## Exercise directions
Among the entries, find the lines with the string "full" and copy them.

Web page edit records

BEGIN

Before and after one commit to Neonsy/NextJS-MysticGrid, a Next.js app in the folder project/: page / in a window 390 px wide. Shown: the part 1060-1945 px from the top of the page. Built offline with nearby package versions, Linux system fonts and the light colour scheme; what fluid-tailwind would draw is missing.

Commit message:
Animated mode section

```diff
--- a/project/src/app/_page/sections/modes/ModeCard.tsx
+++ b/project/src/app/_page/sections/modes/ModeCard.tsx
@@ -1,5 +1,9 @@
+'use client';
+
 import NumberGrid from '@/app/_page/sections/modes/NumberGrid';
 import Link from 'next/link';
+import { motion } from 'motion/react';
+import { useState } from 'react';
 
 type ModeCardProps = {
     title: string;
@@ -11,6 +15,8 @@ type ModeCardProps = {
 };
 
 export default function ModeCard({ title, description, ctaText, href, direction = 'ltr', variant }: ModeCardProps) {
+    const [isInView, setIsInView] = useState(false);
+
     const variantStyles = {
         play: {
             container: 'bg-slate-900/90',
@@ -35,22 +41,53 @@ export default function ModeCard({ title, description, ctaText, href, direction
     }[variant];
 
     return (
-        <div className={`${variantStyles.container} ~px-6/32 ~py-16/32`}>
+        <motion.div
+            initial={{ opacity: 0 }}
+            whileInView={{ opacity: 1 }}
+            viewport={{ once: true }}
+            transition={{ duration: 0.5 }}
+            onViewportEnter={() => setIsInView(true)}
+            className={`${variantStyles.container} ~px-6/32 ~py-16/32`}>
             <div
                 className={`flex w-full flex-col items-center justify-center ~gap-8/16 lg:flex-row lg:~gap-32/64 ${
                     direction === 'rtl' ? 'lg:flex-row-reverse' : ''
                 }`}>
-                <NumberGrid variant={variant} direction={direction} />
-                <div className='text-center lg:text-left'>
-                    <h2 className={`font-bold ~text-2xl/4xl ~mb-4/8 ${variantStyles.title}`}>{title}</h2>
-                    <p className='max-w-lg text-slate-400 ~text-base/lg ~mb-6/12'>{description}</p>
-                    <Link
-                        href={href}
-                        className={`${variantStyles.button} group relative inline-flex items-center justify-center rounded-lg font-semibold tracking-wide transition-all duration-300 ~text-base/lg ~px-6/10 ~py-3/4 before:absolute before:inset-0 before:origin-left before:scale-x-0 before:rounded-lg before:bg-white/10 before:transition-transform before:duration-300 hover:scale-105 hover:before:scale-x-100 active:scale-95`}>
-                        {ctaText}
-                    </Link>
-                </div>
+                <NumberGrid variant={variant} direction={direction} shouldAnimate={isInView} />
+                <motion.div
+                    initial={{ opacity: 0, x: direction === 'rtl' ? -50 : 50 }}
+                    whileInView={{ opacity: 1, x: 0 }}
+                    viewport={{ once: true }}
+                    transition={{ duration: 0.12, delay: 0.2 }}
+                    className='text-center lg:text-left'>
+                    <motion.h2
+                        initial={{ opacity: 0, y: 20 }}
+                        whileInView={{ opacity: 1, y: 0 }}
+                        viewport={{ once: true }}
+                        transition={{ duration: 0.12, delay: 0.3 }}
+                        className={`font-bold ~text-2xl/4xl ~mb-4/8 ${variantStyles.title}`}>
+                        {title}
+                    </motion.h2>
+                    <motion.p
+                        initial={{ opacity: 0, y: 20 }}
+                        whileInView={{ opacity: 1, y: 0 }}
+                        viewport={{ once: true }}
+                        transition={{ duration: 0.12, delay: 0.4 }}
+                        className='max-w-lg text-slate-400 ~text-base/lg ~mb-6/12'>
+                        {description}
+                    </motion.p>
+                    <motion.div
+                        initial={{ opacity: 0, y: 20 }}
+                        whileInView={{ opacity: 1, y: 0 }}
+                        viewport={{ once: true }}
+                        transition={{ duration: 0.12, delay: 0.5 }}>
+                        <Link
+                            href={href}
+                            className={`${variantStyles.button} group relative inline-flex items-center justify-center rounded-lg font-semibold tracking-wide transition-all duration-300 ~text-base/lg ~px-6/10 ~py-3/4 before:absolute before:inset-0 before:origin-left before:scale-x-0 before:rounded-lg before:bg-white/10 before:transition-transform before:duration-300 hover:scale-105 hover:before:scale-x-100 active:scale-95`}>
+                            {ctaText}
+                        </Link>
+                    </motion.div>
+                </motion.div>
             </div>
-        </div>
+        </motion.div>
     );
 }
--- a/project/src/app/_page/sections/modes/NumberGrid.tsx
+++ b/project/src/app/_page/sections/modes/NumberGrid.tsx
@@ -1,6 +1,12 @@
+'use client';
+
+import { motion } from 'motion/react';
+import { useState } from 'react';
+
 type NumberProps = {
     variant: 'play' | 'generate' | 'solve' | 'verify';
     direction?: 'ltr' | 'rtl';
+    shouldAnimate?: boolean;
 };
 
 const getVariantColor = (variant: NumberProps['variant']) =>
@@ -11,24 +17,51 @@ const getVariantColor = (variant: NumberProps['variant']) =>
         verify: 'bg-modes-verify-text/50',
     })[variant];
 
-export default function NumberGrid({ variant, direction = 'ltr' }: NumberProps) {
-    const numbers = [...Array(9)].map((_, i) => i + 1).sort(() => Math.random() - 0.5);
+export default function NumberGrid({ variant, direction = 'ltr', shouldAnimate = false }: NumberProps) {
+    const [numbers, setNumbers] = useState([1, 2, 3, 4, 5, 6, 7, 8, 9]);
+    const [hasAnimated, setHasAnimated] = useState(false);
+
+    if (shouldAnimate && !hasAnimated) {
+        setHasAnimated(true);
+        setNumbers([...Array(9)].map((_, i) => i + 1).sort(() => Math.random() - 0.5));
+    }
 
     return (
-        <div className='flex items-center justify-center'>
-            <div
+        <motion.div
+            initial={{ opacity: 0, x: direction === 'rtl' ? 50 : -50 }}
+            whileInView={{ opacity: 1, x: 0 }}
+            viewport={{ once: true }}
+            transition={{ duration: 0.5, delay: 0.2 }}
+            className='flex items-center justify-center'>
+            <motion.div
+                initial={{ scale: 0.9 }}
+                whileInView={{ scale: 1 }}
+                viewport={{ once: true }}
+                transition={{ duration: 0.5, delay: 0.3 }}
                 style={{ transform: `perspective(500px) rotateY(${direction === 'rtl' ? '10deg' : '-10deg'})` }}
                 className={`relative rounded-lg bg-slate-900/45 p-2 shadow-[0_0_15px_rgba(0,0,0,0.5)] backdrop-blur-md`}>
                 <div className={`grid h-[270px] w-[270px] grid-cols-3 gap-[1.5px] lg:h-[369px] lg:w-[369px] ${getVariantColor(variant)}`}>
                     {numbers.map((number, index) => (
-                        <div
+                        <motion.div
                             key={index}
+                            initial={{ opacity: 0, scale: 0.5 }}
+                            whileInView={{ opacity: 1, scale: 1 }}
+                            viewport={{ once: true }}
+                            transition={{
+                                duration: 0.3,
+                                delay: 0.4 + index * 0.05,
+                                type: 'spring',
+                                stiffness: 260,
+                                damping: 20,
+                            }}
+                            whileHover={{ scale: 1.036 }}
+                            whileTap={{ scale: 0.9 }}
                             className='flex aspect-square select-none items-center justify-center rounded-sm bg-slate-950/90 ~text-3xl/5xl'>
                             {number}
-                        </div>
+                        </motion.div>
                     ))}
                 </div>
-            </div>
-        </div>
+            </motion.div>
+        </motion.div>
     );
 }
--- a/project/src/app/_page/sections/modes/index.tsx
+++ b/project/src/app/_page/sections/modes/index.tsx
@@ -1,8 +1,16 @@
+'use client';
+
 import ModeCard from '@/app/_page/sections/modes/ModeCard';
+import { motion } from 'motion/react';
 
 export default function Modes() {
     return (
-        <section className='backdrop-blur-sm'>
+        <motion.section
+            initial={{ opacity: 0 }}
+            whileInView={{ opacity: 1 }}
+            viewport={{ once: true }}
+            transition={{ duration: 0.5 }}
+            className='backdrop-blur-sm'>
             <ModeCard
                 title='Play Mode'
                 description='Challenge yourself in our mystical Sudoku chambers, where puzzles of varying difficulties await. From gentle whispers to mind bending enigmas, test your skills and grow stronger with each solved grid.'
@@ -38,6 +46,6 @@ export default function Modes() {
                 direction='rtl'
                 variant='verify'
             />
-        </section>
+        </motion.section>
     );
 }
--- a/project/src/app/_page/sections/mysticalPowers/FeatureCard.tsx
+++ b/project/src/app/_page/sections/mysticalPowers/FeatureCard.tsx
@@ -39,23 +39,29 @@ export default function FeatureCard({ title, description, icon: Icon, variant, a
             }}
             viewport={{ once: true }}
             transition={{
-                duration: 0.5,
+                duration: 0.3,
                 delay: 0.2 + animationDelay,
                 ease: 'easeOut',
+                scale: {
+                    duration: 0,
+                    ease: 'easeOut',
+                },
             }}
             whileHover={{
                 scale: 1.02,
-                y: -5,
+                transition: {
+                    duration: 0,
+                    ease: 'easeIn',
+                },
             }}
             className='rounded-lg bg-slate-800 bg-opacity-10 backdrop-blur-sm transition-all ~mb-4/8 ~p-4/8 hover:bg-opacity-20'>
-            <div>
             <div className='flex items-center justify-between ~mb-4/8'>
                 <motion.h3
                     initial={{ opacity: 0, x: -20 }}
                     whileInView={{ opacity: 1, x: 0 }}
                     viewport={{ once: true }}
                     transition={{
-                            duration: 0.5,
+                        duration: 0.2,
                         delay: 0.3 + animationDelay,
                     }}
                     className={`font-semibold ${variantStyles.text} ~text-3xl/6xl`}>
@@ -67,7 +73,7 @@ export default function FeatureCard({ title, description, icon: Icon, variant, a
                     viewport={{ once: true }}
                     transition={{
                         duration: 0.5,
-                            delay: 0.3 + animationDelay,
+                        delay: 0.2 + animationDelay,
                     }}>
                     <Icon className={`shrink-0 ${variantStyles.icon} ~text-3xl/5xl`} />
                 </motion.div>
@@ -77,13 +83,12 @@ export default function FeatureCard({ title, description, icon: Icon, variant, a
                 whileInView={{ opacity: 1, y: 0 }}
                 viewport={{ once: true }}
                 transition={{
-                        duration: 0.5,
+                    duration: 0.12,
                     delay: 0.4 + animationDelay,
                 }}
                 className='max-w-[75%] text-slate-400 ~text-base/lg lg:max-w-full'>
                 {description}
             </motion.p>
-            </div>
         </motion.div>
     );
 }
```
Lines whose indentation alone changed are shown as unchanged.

END

## Solution for this problem
                 className={`flex w-full flex-col items-center justify-center ~gap-8/16 lg:flex-row lg:~gap-32/64 ${
                 className='max-w-[75%] text-slate-400 ~text-base/lg lg:max-w-full'>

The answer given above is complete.